As with both sets of books, they rate the experience level a person should have to undertake a project. With the knitting books, this never really bothered me, I simply ignored it. But now as I spend more time sewing, I find I pay attention to the stated difficulty level more. This bothers me immensely on two fronts. First, it bothers me that I pay attention to them and hear myself thinking “Oh, that has THREE stars, I couldn’t make that”. It is maddening to me and I consider this a flaw in my character. Second, closely tied to the first, is why bother rating them at all? If you tell somebody that something is difficult, then it IS difficult. Why not let me have at it and see where I end up. Maybe I will learn something new. With the boys, I really try to limit my telling them something is difficult. I will absolutely tell them it is dangerous (which will not stop them), and shy away from saying something is difficult (which will stop them).

If they insist on a rating system, don’t you think they could come up with a more encouraging one? How much Joy will this bring you? How many generations of your family will get to enjoy your beautiful creation? How special will the recipient feel when they receive your gift? How much will you learn or better how much your confidence in your abilities will be boosted? That is the kind of rating system I am interested in.

And this little baby, is a ten out of ten on the How much Joy will it bring you scale. I am smitten.



Precision is not my forte. I would like to think it is my forte but, truly it is not. Craig, the Hubbalicious, however IS precision personified. If there are two different routes to a location, he will drive them each, time them and factor in the variables and always take the shorter of the two. Craig has a mathematical brain, whilst I have more of an artist brain. I rarely cook with a recipe, though I am having quite the Nigella moment over here. (I am of the opinion that Nigella is the Ann & Kay of the food world.)

When Craig and I were engaged, I was making scones one morning. As I chopped the nuts (which I had not measured),

Craig: “Um Honey, what are you doing?”

Me: “Adding hazelnuts.”

Craig:”You can’t add those!”

Me:”Why not?”

Craig: “They are not in the recipe!”

You get my point. So, many months ago I made a sample block with some fabric I had bought to make Angus a quilt. Over the long weekend, I picked the fabrics and cut roughly 596 pieces to make Angus a Barn Raising Log Cabin Quilt. I used my trusty Log Cabin Ruler. I will confess I had the niggling little thought- “Do I really want to cut these out all at once?” I cut, piled and got the cutting done. Then next day, I began to make the blocks. The were off. Worse, every time I added a new piece of fabric, it got worse. Each piece became consecutively longer and more off. I tried this about 5 times, with 5 different blocks. I was in deep despair.
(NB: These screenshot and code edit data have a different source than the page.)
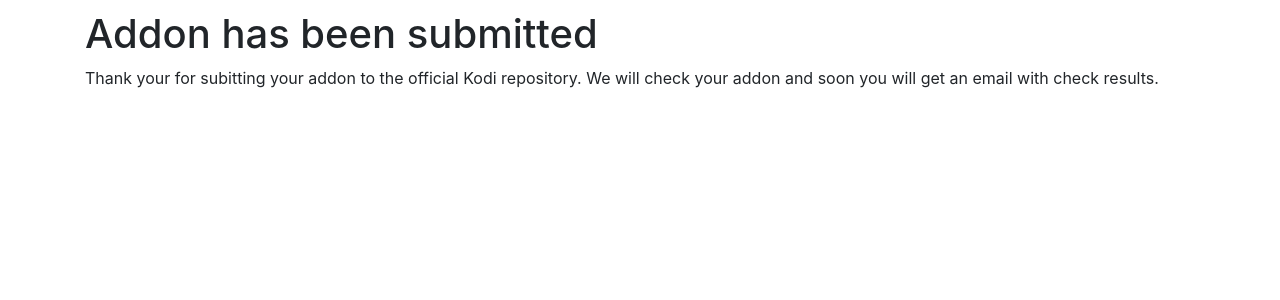
After one commit to romanvm/kodi.addon-submitter, a Django app: page /confirmation/ in a window 1280 px wide. The commit adds this page. Shown: the top 300 px of the page. Run offline with Django 3.2, Linux system fonts and the light colour scheme; some libraries are stand-ins or nearby versions.

Commit message:
Implement addon submission form

```diff
--- a/addon_submitter/templates/addon_submitter/base.html
+++ b/addon_submitter/templates/addon_submitter/base.html
@@ -8,6 +8,12 @@
     <meta name="viewport" content="width=device-width, initial-scale=1, shrink-to-fit=no">
     <!-- Bootstrap CSS -->
     <link rel="stylesheet" href="https://maxcdn.bootstrapcdn.com/bootstrap/4.0.0-beta.2/css/bootstrap.min.css" integrity="sha384-PsH8R72JQ3SOdhVi3uxftmaW6Vc51MKb0q5P2rRUpPvrszuE4W1povHYgTpBfshb" crossorigin="anonymous">
+    <style>
+      .container {
+        margin-top: 10px;
+        margin-bottom: 10px;
+      }
+    </style>
   </head>
   <body>
     <div class="container">
--- /dev/null
+++ b/addon_submitter/templates/addon_submitter/confirmation.html
@@ -0,0 +1,11 @@
+{% extends "addon_submitter/base.html" %}
+{% block title %}
+<title>Addon Has Been Submitted</title>
+{% endblock title %}
+{% block content %}
+<h1>Addon has been submitted</h1>
+<p>
+Thank your for subitting your addon to the official Kodi repository.
+We will check your addon and soon you will get an email with check results.
+</p>
+{% endblock content %}
--- a/addon_submitter/urls.py
+++ b/addon_submitter/urls.py
@@ -15,9 +15,10 @@ Including another URLconf
 """
 from django.conf.urls import url
 from django.contrib import admin
-from .views import index
+from .views import index, confirmation
 
 urlpatterns = [
     url(r'^admin/', admin.site.urls),
+    url(r'^confirmation/$', confirmation, name='confirmation'),
     url(r'^$', index, name='index')
 ]
--- a/addon_submitter/views.py
+++ b/addon_submitter/views.py
@@ -3,8 +3,21 @@
 # E-mail: roman1972@gmail.com
 
 from django.shortcuts import render
-from django.http import HttpRequest, HttpResponse
+from django.http import HttpRequest, HttpResponse, HttpResponseRedirect
+from django.shortcuts import reverse
+from .forms import PullRequestForm
 
 
 def index(request: HttpRequest) -> HttpResponse:
-    return render(request, 'addon_submitter/index.html')
+    if request.method == 'POST':
+        form = PullRequestForm(request.POST, request.FILES['zipped_addon'])
+        if form.is_valid():
+            form.save()
+            return HttpResponseRedirect(reverse('confirmation'))
+    else:
+        form = PullRequestForm()
+    return render(request, 'addon_submitter/index.html', {'form': form})
+
+
+def confirmation(request: HttpRequest) -> HttpResponse:
+    return render(request, 'addon_submitter/confirmation.html')
```
Also changed, not shown: addon_submitter/forms.py (added, +24 -0 lines), addon_submitter/templates/addon_submitter/index.html (+14 -0 lines).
What is a gal to do? Call in the Big Guns, that’s what. I grabbed the instructions, a quilting ruler and my beautiful but off block. Knock, knock, knock, Honey I really need your help. Craig, bless him, measured, figured, calculated, measured some more and then delivered the Bad News. 16ths, 8ths, some unconventional *cough* cutting methods and seam allowance had all conspired- it was hopeless. With the fabric I had cut, I couldn’t make the Log Cabin idea work. After I stopped being so upset and aggravated with myself, I decided to make Lemonade from Lemons as it were. I will sew all the strips together (I have a light and a dark for each length) and make something beautiful for my boy. Sigh. Yet again Precision kicks me in the rear.